* _Data excerpts_

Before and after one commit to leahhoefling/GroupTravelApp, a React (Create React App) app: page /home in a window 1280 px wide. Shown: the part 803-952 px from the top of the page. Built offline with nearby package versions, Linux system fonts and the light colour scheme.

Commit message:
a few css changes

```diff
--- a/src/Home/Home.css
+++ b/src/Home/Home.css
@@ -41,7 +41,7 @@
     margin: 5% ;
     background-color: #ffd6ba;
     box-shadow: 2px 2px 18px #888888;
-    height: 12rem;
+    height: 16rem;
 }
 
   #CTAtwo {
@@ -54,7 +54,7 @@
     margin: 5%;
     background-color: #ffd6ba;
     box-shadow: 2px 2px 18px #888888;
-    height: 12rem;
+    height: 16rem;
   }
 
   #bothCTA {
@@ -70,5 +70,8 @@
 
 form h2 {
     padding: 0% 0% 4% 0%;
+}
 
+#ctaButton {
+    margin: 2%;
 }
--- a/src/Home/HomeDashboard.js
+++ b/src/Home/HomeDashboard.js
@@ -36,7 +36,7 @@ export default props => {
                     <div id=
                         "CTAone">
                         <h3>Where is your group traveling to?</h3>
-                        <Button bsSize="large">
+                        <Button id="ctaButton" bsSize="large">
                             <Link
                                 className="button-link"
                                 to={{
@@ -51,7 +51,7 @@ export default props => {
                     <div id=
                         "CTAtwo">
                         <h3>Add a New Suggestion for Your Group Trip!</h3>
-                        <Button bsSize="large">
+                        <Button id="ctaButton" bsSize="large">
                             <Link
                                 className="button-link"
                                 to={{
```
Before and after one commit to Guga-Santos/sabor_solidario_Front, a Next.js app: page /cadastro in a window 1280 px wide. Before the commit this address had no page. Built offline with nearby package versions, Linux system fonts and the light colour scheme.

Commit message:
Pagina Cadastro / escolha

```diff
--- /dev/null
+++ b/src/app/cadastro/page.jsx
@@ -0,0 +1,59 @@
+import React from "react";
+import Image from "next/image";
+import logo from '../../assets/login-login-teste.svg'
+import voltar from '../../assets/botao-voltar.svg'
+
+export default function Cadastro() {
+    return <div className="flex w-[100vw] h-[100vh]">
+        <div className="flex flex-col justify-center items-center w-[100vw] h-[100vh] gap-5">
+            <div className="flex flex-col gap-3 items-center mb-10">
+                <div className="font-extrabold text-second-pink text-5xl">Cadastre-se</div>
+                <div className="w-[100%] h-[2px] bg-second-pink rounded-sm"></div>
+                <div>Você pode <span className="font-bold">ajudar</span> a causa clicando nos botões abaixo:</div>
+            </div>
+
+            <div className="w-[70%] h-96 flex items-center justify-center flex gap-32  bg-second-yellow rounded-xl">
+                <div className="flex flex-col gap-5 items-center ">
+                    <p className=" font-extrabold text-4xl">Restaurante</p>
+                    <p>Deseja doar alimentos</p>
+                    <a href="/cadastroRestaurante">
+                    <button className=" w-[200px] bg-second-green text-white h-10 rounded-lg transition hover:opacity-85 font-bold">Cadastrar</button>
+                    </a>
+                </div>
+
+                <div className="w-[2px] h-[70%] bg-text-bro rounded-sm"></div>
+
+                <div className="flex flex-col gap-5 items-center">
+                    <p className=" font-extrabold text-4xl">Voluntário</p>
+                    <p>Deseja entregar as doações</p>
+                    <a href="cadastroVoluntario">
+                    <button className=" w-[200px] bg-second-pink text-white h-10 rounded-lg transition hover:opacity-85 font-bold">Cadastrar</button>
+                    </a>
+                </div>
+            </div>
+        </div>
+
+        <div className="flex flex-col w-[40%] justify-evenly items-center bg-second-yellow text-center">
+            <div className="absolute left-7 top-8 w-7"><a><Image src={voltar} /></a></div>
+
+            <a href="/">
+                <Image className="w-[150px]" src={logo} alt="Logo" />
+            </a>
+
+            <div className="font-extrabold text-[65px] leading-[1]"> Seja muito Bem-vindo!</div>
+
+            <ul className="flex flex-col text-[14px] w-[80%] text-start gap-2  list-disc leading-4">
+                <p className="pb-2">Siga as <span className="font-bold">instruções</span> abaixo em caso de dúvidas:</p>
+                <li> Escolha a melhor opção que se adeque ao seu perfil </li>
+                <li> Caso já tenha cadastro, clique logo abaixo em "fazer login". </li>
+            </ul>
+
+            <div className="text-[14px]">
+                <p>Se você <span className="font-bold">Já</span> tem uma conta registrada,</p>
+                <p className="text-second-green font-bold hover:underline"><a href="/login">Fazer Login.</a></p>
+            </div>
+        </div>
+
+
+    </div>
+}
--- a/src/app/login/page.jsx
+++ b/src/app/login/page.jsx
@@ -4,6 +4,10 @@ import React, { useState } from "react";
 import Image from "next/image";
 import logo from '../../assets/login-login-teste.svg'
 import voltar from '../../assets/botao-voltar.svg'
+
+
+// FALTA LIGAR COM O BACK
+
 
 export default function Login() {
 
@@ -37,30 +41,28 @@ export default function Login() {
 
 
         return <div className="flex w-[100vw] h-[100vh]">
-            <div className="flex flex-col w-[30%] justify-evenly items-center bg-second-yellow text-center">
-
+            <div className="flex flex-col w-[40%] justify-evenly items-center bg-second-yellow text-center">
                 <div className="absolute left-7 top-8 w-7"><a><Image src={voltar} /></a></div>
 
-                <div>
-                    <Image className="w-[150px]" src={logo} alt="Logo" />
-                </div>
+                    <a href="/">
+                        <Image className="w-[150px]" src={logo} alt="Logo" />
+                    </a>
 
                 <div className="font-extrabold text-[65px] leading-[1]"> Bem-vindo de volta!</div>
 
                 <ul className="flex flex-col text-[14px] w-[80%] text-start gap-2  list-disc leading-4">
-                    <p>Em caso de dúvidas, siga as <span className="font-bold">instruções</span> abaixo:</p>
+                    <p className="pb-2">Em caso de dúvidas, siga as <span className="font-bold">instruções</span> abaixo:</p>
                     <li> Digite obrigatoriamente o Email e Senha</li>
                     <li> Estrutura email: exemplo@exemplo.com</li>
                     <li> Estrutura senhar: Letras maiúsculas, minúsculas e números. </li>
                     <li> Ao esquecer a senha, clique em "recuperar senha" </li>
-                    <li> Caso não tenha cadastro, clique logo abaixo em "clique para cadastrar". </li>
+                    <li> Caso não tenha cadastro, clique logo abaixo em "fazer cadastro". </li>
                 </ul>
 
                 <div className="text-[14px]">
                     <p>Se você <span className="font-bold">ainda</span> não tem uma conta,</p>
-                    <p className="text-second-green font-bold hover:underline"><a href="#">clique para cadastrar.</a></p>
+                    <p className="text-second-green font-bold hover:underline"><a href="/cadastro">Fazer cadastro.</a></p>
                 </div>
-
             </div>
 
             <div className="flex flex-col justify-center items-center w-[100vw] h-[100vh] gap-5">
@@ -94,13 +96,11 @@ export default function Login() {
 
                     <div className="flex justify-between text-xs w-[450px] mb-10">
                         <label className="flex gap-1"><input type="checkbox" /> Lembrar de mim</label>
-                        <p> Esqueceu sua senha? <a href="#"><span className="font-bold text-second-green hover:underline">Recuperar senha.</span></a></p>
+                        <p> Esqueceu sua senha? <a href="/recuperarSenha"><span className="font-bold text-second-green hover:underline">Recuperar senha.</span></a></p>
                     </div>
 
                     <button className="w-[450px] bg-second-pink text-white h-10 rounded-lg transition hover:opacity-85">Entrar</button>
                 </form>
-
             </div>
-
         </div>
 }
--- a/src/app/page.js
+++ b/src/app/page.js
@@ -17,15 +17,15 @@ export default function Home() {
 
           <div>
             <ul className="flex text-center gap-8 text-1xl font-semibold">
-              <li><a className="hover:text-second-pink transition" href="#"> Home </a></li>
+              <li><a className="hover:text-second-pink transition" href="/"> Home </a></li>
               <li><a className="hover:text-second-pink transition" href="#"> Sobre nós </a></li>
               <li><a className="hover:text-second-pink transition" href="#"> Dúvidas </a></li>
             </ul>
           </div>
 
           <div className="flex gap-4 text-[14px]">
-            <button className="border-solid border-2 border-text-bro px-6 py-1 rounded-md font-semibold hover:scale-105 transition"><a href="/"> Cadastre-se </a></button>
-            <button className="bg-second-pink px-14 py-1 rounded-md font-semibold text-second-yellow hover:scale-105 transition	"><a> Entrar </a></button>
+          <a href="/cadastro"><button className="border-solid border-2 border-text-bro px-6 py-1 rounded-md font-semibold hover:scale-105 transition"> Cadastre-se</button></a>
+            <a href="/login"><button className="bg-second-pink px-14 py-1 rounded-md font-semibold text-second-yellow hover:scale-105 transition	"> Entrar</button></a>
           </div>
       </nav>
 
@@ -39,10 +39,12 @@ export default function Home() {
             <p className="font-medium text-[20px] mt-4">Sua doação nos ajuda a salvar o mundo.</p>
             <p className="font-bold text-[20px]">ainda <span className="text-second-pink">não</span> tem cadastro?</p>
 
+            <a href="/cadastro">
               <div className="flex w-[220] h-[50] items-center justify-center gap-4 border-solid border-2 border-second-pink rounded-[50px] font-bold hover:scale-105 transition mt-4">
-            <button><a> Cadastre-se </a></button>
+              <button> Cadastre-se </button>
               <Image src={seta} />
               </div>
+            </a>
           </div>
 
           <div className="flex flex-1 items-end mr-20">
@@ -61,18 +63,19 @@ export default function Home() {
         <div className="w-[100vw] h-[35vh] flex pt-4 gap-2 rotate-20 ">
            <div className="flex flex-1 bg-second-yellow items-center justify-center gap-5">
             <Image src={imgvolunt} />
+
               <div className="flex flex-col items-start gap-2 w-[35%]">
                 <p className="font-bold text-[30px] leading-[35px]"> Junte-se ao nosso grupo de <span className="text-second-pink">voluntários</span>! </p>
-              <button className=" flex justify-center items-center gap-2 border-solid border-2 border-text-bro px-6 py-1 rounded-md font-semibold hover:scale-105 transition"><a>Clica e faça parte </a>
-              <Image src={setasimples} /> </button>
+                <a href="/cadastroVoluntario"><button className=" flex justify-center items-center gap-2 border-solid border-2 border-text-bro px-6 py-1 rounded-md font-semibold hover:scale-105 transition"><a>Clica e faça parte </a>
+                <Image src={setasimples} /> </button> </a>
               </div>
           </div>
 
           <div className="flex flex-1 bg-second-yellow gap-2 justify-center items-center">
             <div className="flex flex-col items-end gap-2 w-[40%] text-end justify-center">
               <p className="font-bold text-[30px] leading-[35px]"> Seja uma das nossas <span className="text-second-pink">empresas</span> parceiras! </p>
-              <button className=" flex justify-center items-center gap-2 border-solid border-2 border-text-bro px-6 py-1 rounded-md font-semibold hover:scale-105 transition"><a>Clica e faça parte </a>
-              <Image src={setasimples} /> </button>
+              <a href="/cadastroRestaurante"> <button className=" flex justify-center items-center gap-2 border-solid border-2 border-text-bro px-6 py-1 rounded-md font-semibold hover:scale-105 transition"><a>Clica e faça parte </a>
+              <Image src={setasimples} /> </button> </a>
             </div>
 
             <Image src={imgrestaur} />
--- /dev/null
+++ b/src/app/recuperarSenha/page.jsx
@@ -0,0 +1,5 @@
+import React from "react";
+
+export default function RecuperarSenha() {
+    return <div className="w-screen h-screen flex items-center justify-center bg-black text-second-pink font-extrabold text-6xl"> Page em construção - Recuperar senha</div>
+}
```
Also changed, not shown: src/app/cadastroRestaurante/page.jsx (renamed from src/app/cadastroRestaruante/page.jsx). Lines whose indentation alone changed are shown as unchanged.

* _Work to be completed_
Take the entries above and copy out all lines with the string "function".

* _Answer below_
+export default function Cadastro() {
 export default function Login() {
@@ -37,30 +41,28 @@ export default function Login() {
@@ -94,13 +96,11 @@ export default function Login() {
@@ -17,15 +17,15 @@ export default function Home() {
@@ -39,10 +39,12 @@ export default function Home() {
@@ -61,18 +63,19 @@ export default function Home() {
+export default function RecuperarSenha() {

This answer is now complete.